Many say that the Ruby language has clearly overtaken both Python and Perl as the popular choice for software development, both for standalone applications and also for web based solutions (through the magic of Ruby on Rails). Programming Ruby, by Dave Thomas was almost certainly instrumental in that process. The first edition of the book has been credited—by Yukihiro Matsumoto, the developer of Ruby—as a key reason for the popularity of the Ruby language outside of Japan.
As far as hosting services are concerned, WordPress is a good example. At its heart, WordPress is a simple blogging application, and it can be used as such, but behind the basics of the ability to blog comes an array of powerful features and the ability to extend the functionality of your blog through the use of various plug-ins.
How many times do programmers have to port software written to run on one particular architecture into another (or more than one) architecture? Does it always go smoothly? If you answered “yes”, you might not need this book. But if your answer was “no”, then this book is for you.
Brian Hook is a professional software developer, and has worked primarily in the gaming and entertainment industry. He collected his experiences in this book in order to advise us on how to write portable software.
In this newsletter I’m going to try to point out the paramount free software sites. Or at least try to point out a few that will make you think for a minute, and maybe get your older computer to do something new.

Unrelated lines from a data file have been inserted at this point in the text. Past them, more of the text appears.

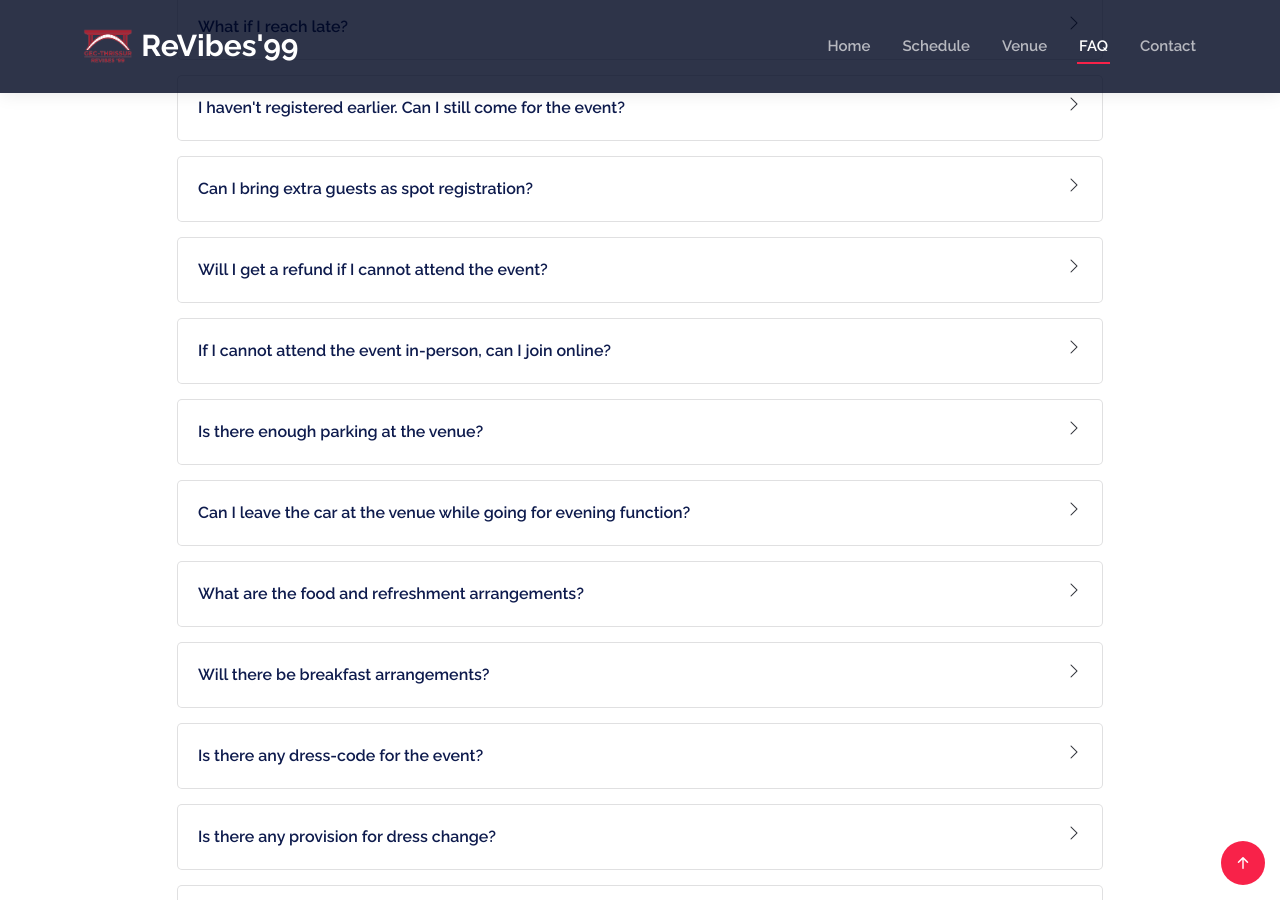
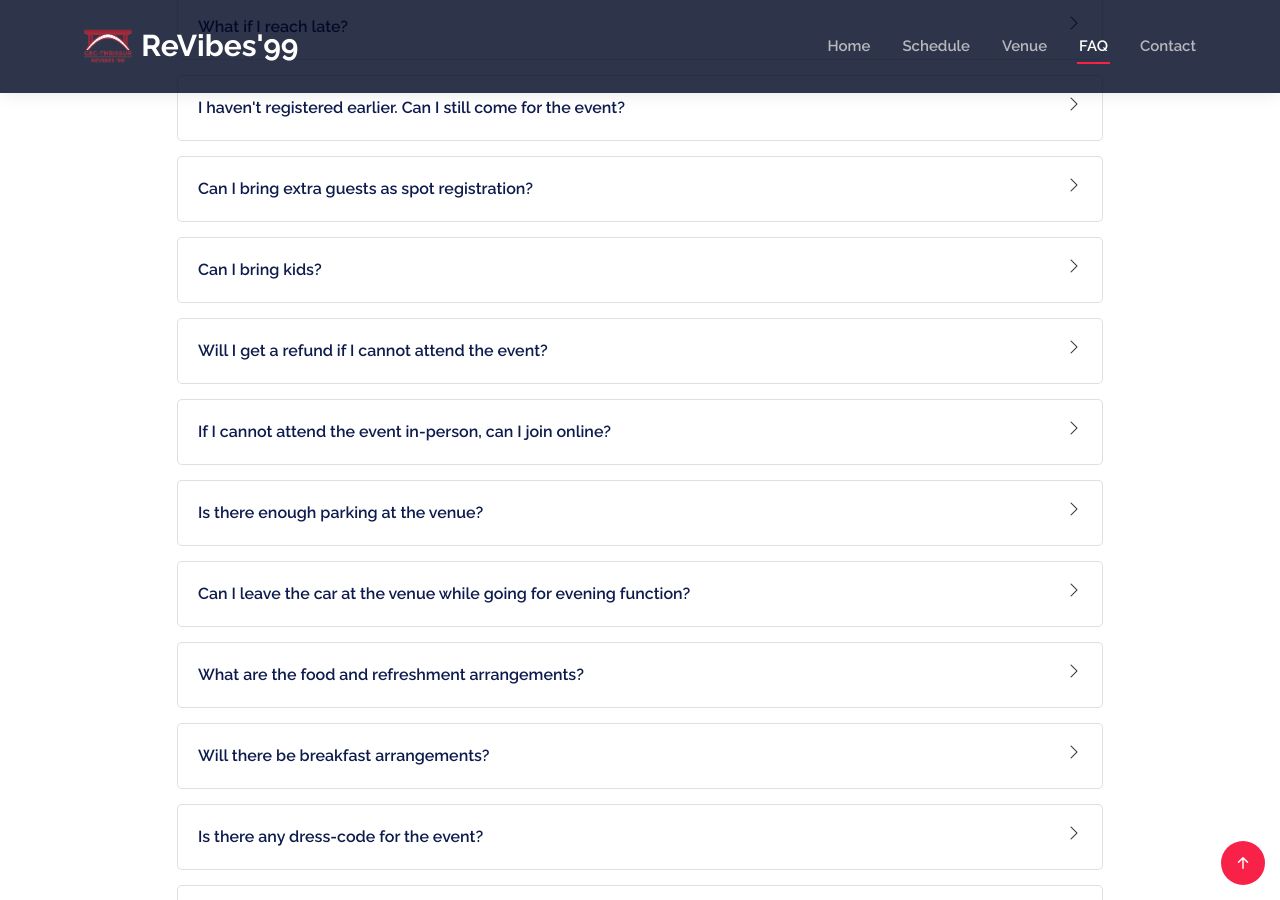
Before and after one commit to dhanyacm/revibes99, a Jekyll site: the page built from index.html, in a window 1280 px wide and 900 px high, scrolled down 3227 px. Built offline with Jekyll 4.4.1, drawn with Linux system fonts in a browser that asks for light colours.

Commit message:
Update index.html

```diff
--- a/index.html
+++ b/index.html
@@ -317,6 +317,14 @@ frontpage: true
                 <i class="faq-toggle bi bi-chevron-right"></i>
               </div><!-- End Faq item-->
 
+		       <div class="faq-item">
+                <h3>Can I bring kids?</h3>
+                <div class="faq-content">
+                  <p> Yes you can provided you have registered them as extra guests before, However there are no specific activities aimed for kids.</p>
+                </div>
+                <i class="faq-toggle bi bi-chevron-right"></i>
+              </div><!-- End Faq item-->
+
               <div class="faq-item">
                 <h3>Will I get a refund if I cannot attend the event?</h3>
                 <div class="faq-content">
```
Also changed, not shown: other parts of index.html (+1 -1 lines).
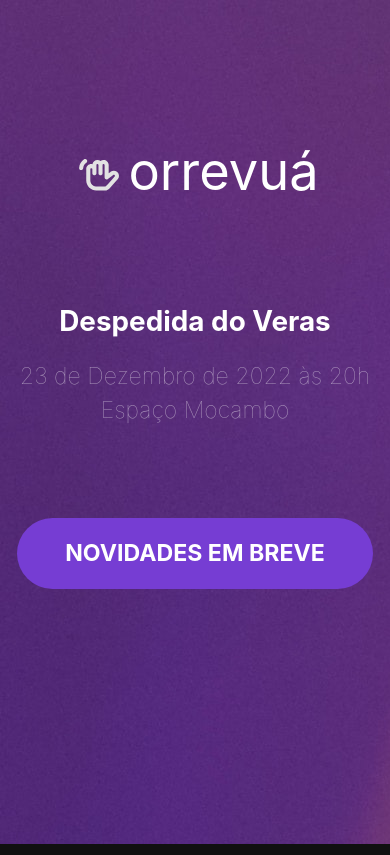
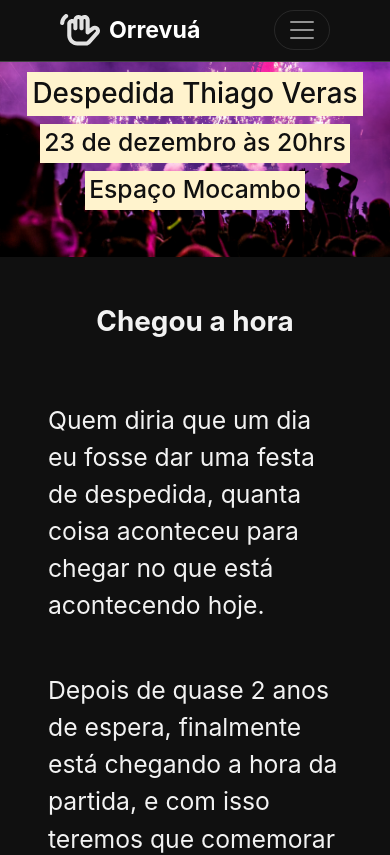
Before and after one commit to VerasThiago/orrevua, a React (Create React App) app in the folder web/: page / in a window 390 px wide. Shown: the top 855 px of the page. Built offline with nearby package versions, Linux system fonts and the light colour scheme; no server answers.

Commit message:
refactor landing page

```diff
--- a/web/src/pages/home/index.js
+++ b/web/src/pages/home/index.js
@@ -1,31 +1,19 @@
-import { useContext } from 'react';
-import { Navigate, useLocation } from 'react-router-dom';
-import { AuthContext } from '../../App';
-import { ReactComponent as IconMenu } from '../../images/logo.svg';
+import React from 'react';
+import InfoLandingPage from '../../components/landingpage/infosLandingPage';
+import HomeNavbar from '../../components/landingpage/homeNavbar';
 import './index.scss';
 
-export default function Home() {
-  const { authenticated } = useContext(AuthContext);
-  const location = useLocation();
-
-  if (authenticated) return <Navigate to={'/tickets'} state={{ from: location }} replace />;
-
+export default function index() {
   return (
-    <div className="landing-page vh-100">
-      <div className="d-flex justify-content-center align-items-end h-25 mb-5">
-        <IconMenu height="3.5em" className="m-2" />
-        <span className="text-white logo">orrevuá</span>
+    <>
+      <HomeNavbar />
+      <hr />
+      <div className="landing-page d-flex flex-column justify-content-center align-items-center">
+        <h1 className="mark text-secondary">Despedida Thiago Veras</h1>
+        <h2 className="mark text-secondary">23 de dezembro às 20hrs</h2>
+        <h2 className="mark text-secondary">Espaço Mocambo</h2>
       </div>
-      <div className="d-flex flex-column align-items-center justify-content-center mb-5 h-25">
-        <p className="fs-1 fw-bold text-white">Despedida do Veras</p>
-        <p className="fs-3 text-white-50 fw-lighter mb-0">23 de Dezembro de 2022 às 20h</p>
-        <p className="fs-3 text-white-50 fw-lighter mb-0">Espaço Mocambo</p>
-      </div>
-      <div className="d-flex justify-content-center">
-        <span className="text-white fs-3 badge rounded-pill text-bg-primary py-4 px-5 text-uppercase">
-          Novidades em breve
-        </span>
-      </div>
-    </div>
+      <InfoLandingPage />
+    </>
   );
 }
--- a/web/src/pages/home/index.scss
+++ b/web/src/pages/home/index.scss
@@ -1,8 +1,50 @@
 .landing-page{
-  background-color: linear-gradient(0deg, rgba(134, 66, 244, 0.1), rgba(134, 66, 244, 0.1));
-  background: url(../../images/image-bg.png);
+  background-image: url(../../images/pexels-wendy-wei-1190298.jpg)!important;
+  height: auto;
+  padding-top: 10%;
+  padding-bottom: 10%;
+  background-size: 100% auto;
+  background-repeat: no-repeat;
+  background-position: center;
 }
 
-.logo{
-  font-size: 52.42px
+.landing-container-description{
+  display: block;
+  padding: 3rem 20rem;
 }
+
+.landing-title{
+  font-size: 30px;
+  text-transform: uppercase;
+  margin-bottom: 1rem;
+}
+
+.landing-container{
+  display: flex;
+  padding: 3rem 20rem ;
+}
+
+.landing-image{
+  width: 400px;
+  border-radius: 10%;
+  margin: 3rem 3rem;
+}
+
+@media screen and (max-width: 660px){
+  .landing-container-description {
+    display: block;
+    padding: 3rem;
+  }
+  .landing-container{
+    display:block;
+    margin-bottom: 10px;
+    padding: 3rem;
+
+  }
+  .landing-image{
+    width: 100%;
+    display: flex;
+    align-self: center;
+    margin: 1em auto;
+  }
+}
```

I’ve asked around a bit to try to see what others feel are the best free software sites around, and I’ve chosen 5 of the best to show you for this article. Don’t be afraid to explore for yourself and find your own favourites.
I’m going to try to point out the paramount free software sites
Check out any web hosting service and they will probably be providing a number of different applications and technologies, most likely based on Free and Open Source Software (FOSS).
The most common of these technologies employed in this way are the components of the LAMP stack. LAMP stands for Linux, Apache, MySQL and the all-encompassing Perl, PHP and Python.
Over the course of a typical computer’s lifetime you will probably create all sorts of files, temporarily install software and generate lots of information and data that you don’t really want to keep. Unfortunately, computers tend to have a terrible habit of keeping these files and information about. In Degunking Linux by Roderick W Smith you’ll find hints on how to clean and, as the title suggests, degunk your Linux installation to help free up disk space, CPU time and help optimize your machine. You’d be amazed how much of a difference degunking your machine can make.
One of the major software programs we should be using every day, is a virus scanner. This single piece of software can be found on almost every PC in the world.
It is also a major source of funding for companies like McAfee and Norton. So I was pleasantly surprised when I got a note about a new free software alternative to these costly proprietary anti-virus programs, ClamWin Free Antivirus.